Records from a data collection
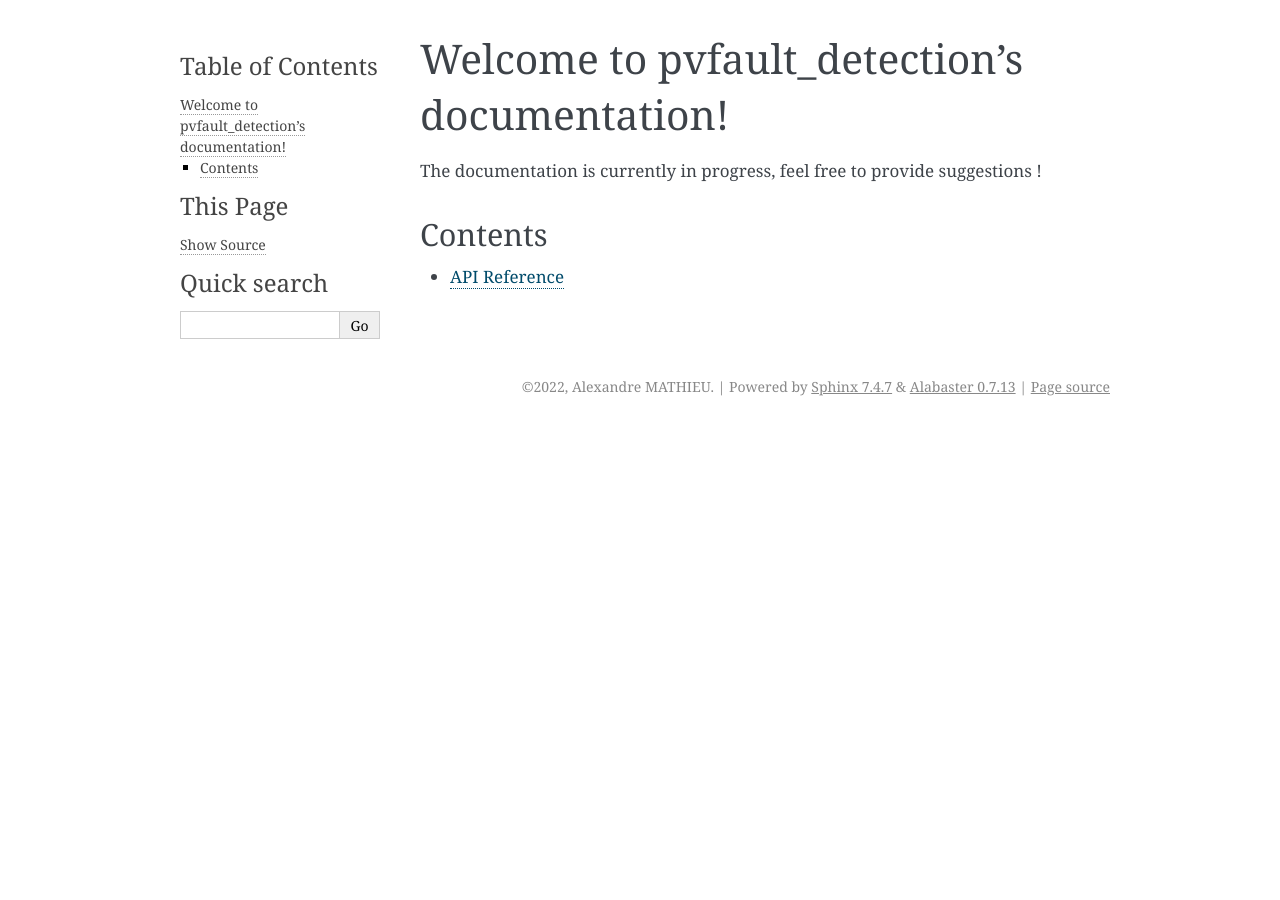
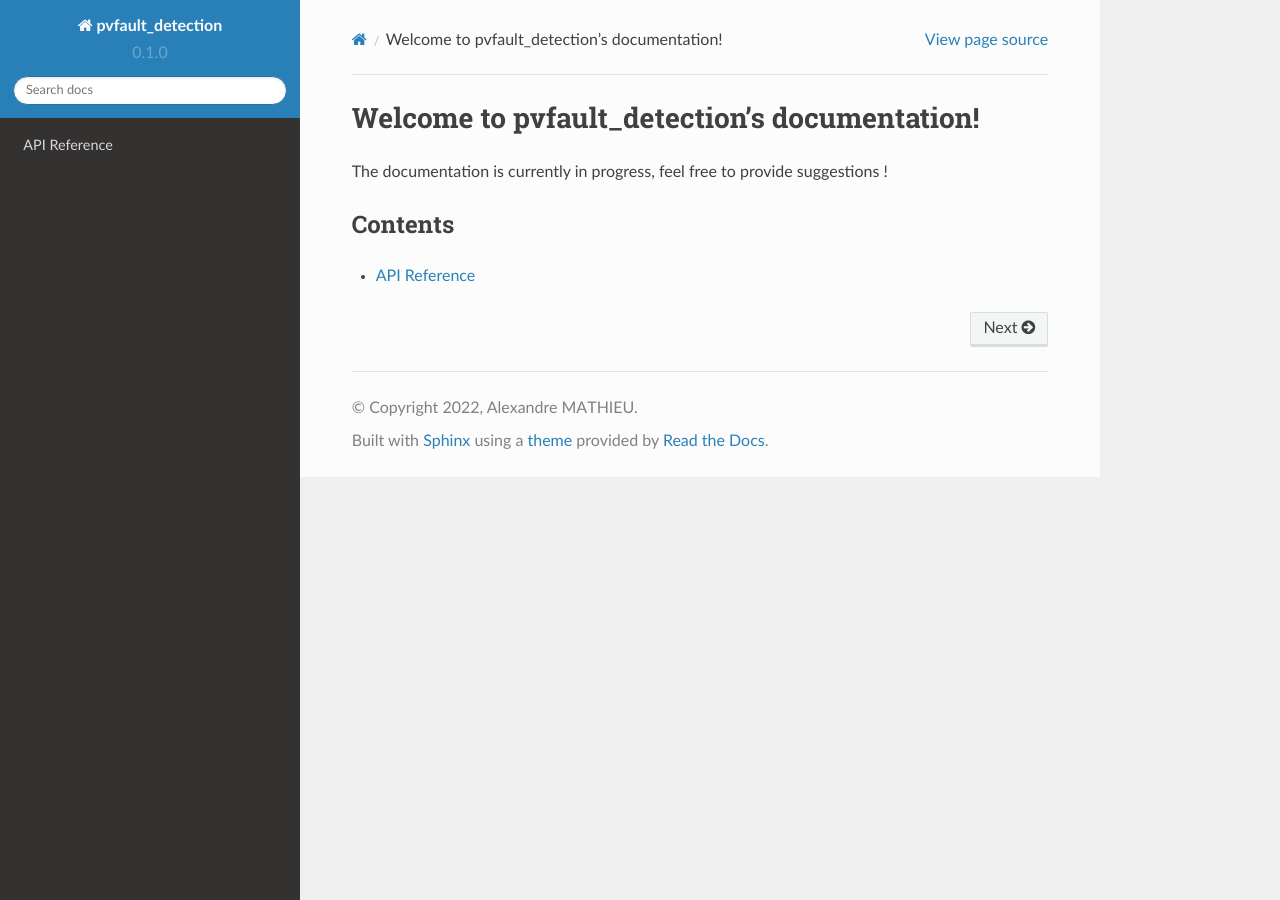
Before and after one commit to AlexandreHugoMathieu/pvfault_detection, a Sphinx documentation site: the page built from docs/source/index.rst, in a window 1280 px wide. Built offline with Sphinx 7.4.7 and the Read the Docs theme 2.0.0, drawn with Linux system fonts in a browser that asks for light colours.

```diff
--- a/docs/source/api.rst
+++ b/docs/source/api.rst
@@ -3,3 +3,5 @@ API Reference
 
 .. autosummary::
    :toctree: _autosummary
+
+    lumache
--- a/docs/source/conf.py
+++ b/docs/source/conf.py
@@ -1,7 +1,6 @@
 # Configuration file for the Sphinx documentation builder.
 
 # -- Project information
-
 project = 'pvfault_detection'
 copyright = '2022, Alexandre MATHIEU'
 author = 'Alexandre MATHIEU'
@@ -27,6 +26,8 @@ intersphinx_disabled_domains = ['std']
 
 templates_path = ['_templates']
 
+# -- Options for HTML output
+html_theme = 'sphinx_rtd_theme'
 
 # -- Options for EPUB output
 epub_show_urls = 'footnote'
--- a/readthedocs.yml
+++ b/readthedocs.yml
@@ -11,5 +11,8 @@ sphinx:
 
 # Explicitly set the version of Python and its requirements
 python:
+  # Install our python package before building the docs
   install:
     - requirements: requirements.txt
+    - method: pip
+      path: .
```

Exercise → Please copy out each line in the entries that mentions the string "source".

Answer to this problem →
Before and after one commit to AlexandreHugoMathieu/pvfault_detection, a Sphinx documentation site: the page built from docs/source/index.rst, in a window 1280 px wide. Built offline with Sphinx 7.4.7 and the Read the Docs theme 2.0.0, drawn with Linux system fonts in a browser that asks for light colours.
--- a/docs/source/api.rst
+++ b/docs/source/api.rst
--- a/docs/source/conf.py
+++ b/docs/source/conf.py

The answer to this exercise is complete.